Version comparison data
==============================
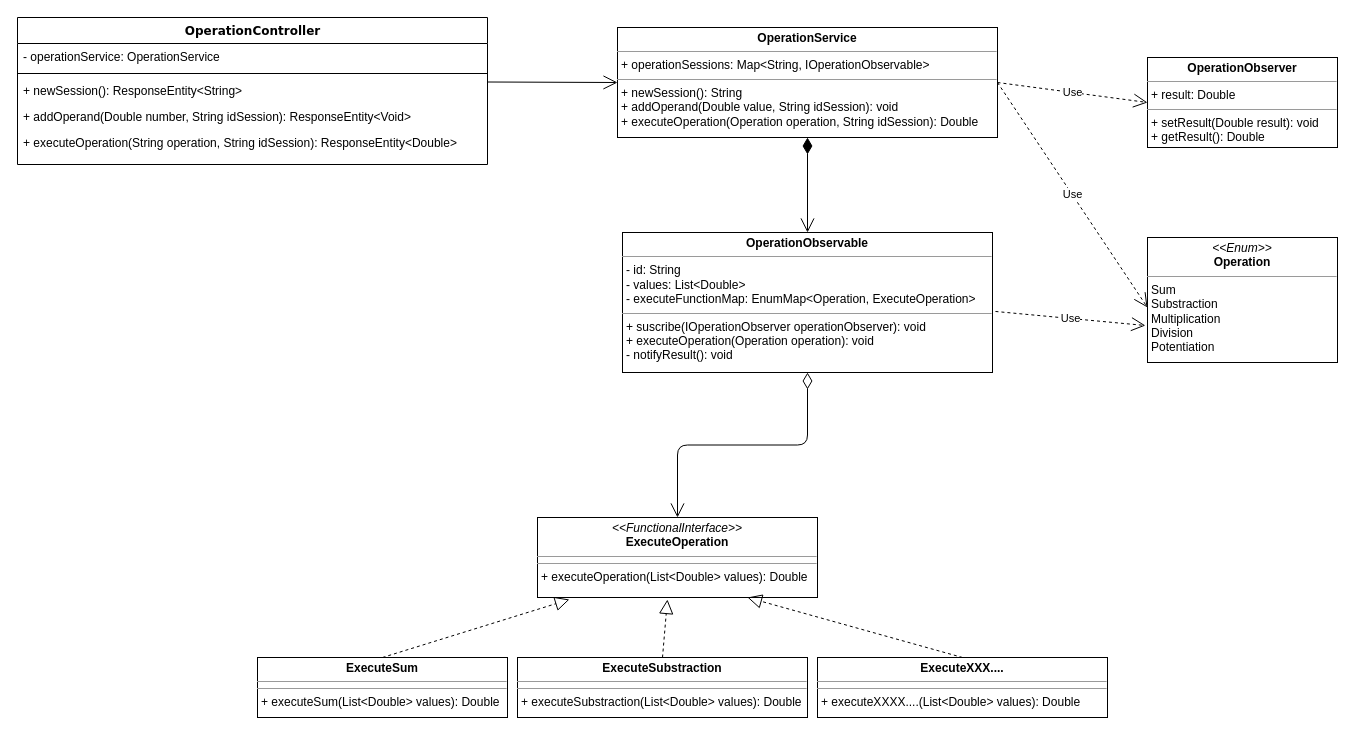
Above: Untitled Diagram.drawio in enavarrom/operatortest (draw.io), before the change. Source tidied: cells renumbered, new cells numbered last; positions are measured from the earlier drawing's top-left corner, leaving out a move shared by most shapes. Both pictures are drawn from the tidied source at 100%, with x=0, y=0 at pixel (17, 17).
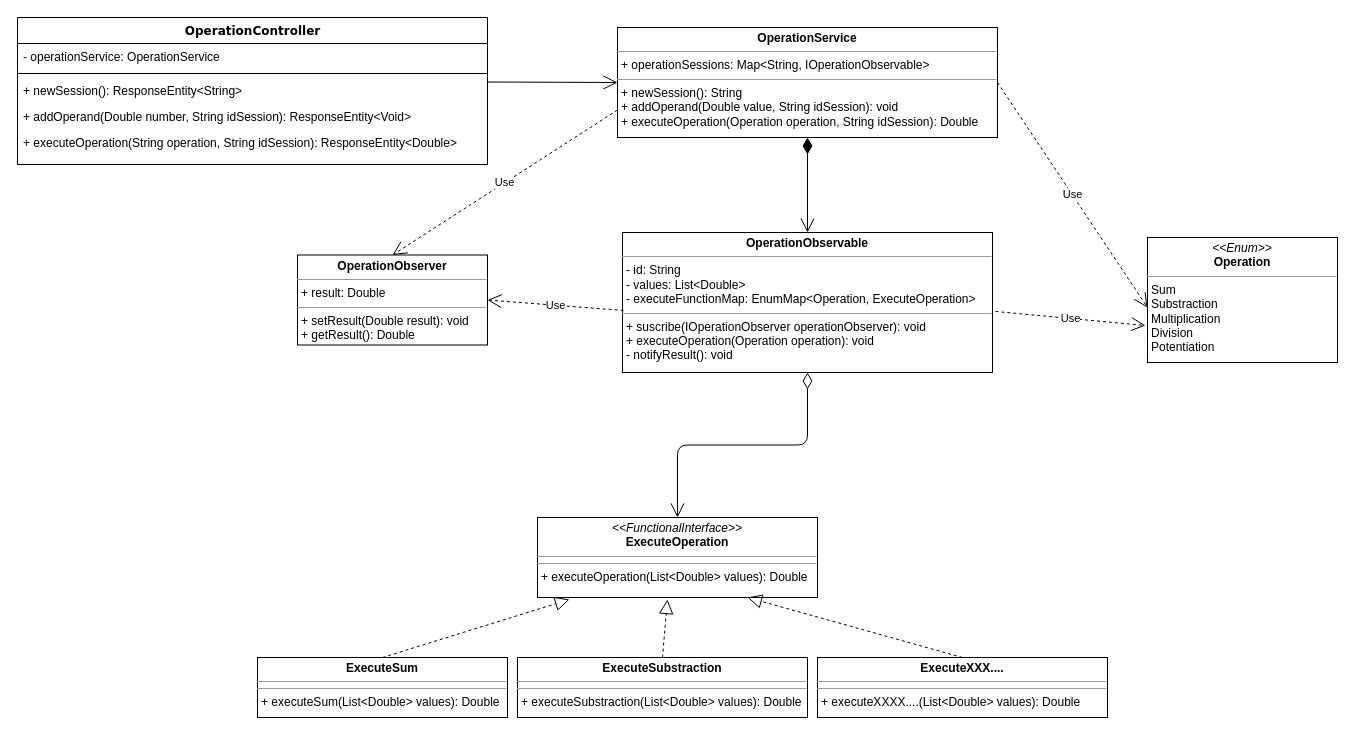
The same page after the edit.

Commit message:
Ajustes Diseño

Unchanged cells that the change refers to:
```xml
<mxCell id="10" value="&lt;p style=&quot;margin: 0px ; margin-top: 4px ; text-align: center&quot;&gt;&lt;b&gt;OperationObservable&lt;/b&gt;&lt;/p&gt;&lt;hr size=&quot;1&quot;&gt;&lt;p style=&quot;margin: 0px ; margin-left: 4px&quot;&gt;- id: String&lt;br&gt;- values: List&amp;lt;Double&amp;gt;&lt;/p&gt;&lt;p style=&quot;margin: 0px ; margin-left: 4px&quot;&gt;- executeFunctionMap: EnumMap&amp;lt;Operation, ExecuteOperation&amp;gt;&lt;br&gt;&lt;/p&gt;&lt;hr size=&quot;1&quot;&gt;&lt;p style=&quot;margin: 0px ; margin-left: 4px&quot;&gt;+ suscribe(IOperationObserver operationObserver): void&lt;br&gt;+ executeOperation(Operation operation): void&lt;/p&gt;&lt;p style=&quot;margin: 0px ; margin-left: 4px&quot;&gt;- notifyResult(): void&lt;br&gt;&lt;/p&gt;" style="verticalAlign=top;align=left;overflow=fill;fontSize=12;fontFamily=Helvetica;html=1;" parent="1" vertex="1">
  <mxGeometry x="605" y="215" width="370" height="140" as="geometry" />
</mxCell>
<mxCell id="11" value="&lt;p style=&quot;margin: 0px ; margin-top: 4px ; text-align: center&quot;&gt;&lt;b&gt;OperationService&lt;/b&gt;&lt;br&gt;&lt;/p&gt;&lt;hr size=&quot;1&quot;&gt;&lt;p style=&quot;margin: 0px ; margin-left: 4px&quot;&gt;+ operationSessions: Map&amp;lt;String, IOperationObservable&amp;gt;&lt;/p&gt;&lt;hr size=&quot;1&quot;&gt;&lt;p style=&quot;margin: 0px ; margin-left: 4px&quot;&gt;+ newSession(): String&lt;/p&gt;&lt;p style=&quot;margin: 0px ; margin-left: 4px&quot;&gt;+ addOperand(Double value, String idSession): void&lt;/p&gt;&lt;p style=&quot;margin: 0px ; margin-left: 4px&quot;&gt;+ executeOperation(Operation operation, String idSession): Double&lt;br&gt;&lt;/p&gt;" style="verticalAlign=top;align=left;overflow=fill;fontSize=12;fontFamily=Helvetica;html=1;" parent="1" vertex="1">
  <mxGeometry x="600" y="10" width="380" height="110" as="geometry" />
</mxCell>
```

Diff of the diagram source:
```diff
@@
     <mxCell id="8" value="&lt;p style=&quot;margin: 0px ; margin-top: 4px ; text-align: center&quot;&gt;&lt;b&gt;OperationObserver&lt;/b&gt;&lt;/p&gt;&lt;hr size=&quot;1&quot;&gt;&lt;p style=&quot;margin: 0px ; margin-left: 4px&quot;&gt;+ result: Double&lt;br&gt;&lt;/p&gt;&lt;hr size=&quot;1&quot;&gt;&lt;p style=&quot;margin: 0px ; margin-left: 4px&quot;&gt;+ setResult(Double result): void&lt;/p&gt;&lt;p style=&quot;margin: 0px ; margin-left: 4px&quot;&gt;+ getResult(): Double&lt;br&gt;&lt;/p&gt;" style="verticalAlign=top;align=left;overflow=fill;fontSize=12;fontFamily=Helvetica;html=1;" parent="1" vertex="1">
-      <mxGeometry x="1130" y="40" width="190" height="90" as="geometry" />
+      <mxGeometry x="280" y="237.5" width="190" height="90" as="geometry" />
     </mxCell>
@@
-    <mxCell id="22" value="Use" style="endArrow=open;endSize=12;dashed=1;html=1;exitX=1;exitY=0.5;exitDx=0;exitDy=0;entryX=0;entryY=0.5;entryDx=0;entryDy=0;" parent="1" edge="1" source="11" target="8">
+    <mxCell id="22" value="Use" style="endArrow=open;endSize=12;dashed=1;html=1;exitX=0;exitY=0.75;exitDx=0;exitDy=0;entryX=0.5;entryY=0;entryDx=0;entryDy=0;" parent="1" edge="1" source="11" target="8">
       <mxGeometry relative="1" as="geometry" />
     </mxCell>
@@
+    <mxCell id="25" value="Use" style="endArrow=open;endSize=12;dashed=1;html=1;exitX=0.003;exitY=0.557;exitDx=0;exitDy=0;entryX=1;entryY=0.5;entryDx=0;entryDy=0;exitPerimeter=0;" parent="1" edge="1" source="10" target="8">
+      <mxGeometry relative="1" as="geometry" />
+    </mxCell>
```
==============================
Search the data above for the string "open". Report every line where it is found.

### Written answer
-    <mxCell id="22" value="Use" style="endArrow=open;endSize=12;dashed=1;html=1;exitX=1;exitY=0.5;exitDx=0;exitDy=0;entryX=0;entryY=0.5;entryDx=0;entryDy=0;" parent="1" edge="1" source="11" target="8">
+    <mxCell id="22" value="Use" style="endArrow=open;endSize=12;dashed=1;html=1;exitX=0;exitY=0.75;exitDx=0;exitDy=0;entryX=0.5;entryY=0;entryDx=0;entryDy=0;" parent="1" edge="1" source="11" target="8">
+    <mxCell id="25" value="Use" style="endArrow=open;endSize=12;dashed=1;html=1;exitX=0.003;exitY=0.557;exitDx=0;exitDy=0;entryX=1;entryY=0.5;entryDx=0;entryDy=0;exitPerimeter=0;" parent="1" edge="1" source="10" target="8">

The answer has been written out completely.